### AVAILABLE RECORDS
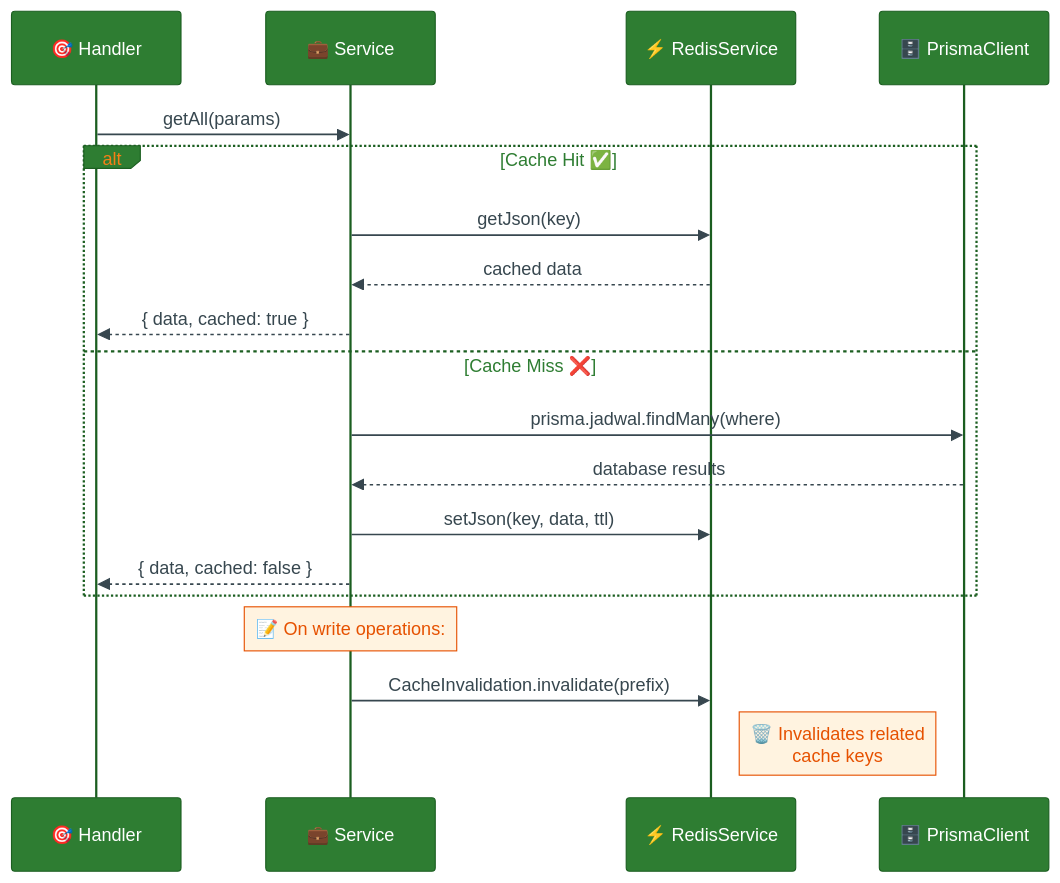
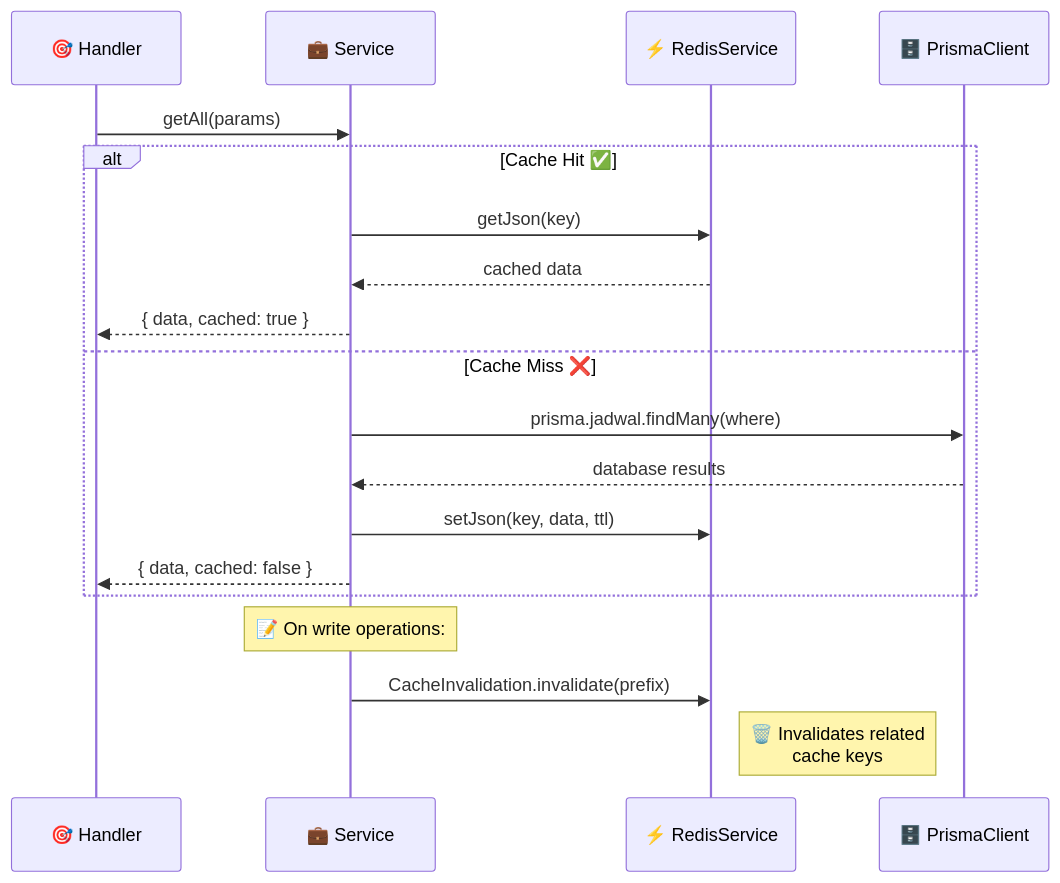
Before and after one commit to luna-gindra/c4-architecture-hono-api-seminar: diagram 12 of 12 in architecture-c4-level4.md, drawn with Mermaid. The commit also changed other lines of this file and 1 other file, not shown here.

First line of the commit message:
🎨 Fix: Switch all diagrams to default (white) theme for GitHub readability

````diff
--- a/architecture-c4-level4.md
+++ b/architecture-c4-level4.md
@@ -1156,42 +1089,25 @@
 ```mermaid
-%%{init: {"theme": "base", "themeVariables": {
-    "actorBkg": "#2E7D32",
-    "actorTextColor": "#fff",
-    "actorBorder": "#1B5E20",
-    "activationBkg": "#E8F5E9",
-    "activationBorder": "#2E7D32",
-    "signalColor": "#37474F",
-    "signalTextColor": "#37474F",
-    "labelBoxBkg": "#FFF9C4",
-    "labelBoxBorder": "#F9A825",
-    "labelTextColor": "#F57F17",
-    "loopTextColor": "#2E7D32",
-    "noteBkgColor": "#FFF3E0",
-    "noteTextColor": "#E65100",
-    "noteBorderColor": "#E65100",
-    "mainBkg": "#E8F5E9",
-    "altSectionBkg": "#E0F2F1"
-}}}%%
+%%{init: {"theme": "default"}}%%
 sequenceDiagram
     participant Handler as 🎯 Handler
     participant Service as 💼 Service
     participant Cache as ⚡ RedisService
     participant DB as 🗄️ PrismaClient
 
     Handler->>Service: getAll(params)
 
     alt Cache Hit ✅
         Service->>Cache: getJson(key)
         Cache-->>Service: cached data
         Service-->>Handler: { data, cached: true }
     else Cache Miss ❌
         Service->>DB: prisma.jadwal.findMany(where)
         DB-->>Service: database results
         Service->>Cache: setJson(key, data, ttl)
         Service-->>Handler: { data, cached: false }
     end
 
     Note over Service: 📝 On write operations:
     Service->>Cache: CacheInvalidation.invalidate(prefix)
     Note right of Cache: 🗑️ Invalidates related<br/>cache keys
 ```
````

### EXERCISE DETAILS
Set down each entry above word for word, without its pictures.

### SOLUTION BELOW
Before and after one commit to luna-gindra/c4-architecture-hono-api-seminar: diagram 12 of 12 in architecture-c4-level4.md, drawn with Mermaid. The commit also changed other lines of this file and 1 other file, not shown here.

First line of the commit message:
🎨 Fix: Switch all diagrams to default (white) theme for GitHub readability

````diff
--- a/architecture-c4-level4.md
+++ b/architecture-c4-level4.md
@@ -1156,42 +1089,25 @@
 ```mermaid
-%%{init: {"theme": "base", "themeVariables": {
-    "actorBkg": "#2E7D32",
-    "actorTextColor": "#fff",
-    "actorBorder": "#1B5E20",
-    "activationBkg": "#E8F5E9",
-    "activationBorder": "#2E7D32",
-    "signalColor": "#37474F",
-    "signalTextColor": "#37474F",
-    "labelBoxBkg": "#FFF9C4",
-    "labelBoxBorder": "#F9A825",
-    "labelTextColor": "#F57F17",
-    "loopTextColor": "#2E7D32",
-    "noteBkgColor": "#FFF3E0",
-    "noteTextColor": "#E65100",
-    "noteBorderColor": "#E65100",
-    "mainBkg": "#E8F5E9",
-    "altSectionBkg": "#E0F2F1"
-}}}%%
+%%{init: {"theme": "default"}}%%
 sequenceDiagram
     participant Handler as 🎯 Handler
     participant Service as 💼 Service
     participant Cache as ⚡ RedisService
     participant DB as 🗄️ PrismaClient
 
     Handler->>Service: getAll(params)
 
     alt Cache Hit ✅
         Service->>Cache: getJson(key)
         Cache-->>Service: cached data
         Service-->>Handler: { data, cached: true }
     else Cache Miss ❌
         Service->>DB: prisma.jadwal.findMany(where)
         DB-->>Service: database results
         Service->>Cache: setJson(key, data, ttl)
         Service-->>Handler: { data, cached: false }
     end
 
     Note over Service: 📝 On write operations:
     Service->>Cache: CacheInvalidation.invalidate(prefix)
     Note right of Cache: 🗑️ Invalidates related<br/>cache keys
 ```
````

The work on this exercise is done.